■ **ABOUT THIS TASK**
Please return every line of the records below that holds the word "hero".

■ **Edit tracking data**
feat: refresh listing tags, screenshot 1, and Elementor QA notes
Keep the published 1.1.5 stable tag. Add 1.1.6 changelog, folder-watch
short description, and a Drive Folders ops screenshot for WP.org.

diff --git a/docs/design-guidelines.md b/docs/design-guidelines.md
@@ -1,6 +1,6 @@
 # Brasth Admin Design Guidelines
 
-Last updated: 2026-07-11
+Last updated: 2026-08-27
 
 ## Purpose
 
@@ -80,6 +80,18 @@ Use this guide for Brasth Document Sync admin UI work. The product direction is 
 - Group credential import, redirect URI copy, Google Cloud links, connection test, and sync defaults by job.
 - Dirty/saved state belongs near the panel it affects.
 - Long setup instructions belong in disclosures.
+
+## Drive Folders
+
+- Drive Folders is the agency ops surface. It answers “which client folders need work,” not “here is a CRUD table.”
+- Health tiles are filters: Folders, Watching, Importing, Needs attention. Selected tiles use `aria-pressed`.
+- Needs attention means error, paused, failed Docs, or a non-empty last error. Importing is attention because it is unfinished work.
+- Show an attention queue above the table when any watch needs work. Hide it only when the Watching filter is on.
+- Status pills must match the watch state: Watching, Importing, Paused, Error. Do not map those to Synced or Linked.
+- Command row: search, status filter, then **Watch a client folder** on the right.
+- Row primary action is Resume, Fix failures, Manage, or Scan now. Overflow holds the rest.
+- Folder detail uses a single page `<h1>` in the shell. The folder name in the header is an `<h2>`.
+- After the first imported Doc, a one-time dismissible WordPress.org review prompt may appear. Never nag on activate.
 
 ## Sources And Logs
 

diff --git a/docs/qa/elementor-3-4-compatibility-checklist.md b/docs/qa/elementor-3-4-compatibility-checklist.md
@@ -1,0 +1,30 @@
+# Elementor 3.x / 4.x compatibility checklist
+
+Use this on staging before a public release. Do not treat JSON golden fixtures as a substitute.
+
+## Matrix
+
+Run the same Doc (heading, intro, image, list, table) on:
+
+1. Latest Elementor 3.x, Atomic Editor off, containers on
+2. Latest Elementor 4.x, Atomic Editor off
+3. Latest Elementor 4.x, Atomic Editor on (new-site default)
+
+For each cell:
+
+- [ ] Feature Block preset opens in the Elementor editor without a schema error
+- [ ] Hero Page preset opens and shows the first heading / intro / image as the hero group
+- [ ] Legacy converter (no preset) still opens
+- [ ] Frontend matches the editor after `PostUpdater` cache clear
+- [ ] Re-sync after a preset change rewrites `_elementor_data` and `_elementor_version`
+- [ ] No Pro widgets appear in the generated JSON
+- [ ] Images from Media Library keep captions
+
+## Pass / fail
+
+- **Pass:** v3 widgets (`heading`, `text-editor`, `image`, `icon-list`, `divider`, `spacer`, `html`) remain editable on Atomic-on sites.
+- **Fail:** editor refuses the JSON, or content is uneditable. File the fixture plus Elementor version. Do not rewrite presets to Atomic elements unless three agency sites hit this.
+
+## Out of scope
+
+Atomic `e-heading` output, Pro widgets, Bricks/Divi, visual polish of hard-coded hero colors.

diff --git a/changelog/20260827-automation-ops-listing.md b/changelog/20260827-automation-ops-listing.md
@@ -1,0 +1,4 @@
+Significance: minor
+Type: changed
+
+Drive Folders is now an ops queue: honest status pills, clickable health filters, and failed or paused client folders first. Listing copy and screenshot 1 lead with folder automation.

■ **PROBLEM SOLUTION**
+- [ ] Hero Page preset opens and shows the first heading / intro / image as the hero group
+Atomic `e-heading` output, Pro widgets, Bricks/Divi, visual polish of hard-coded hero colors.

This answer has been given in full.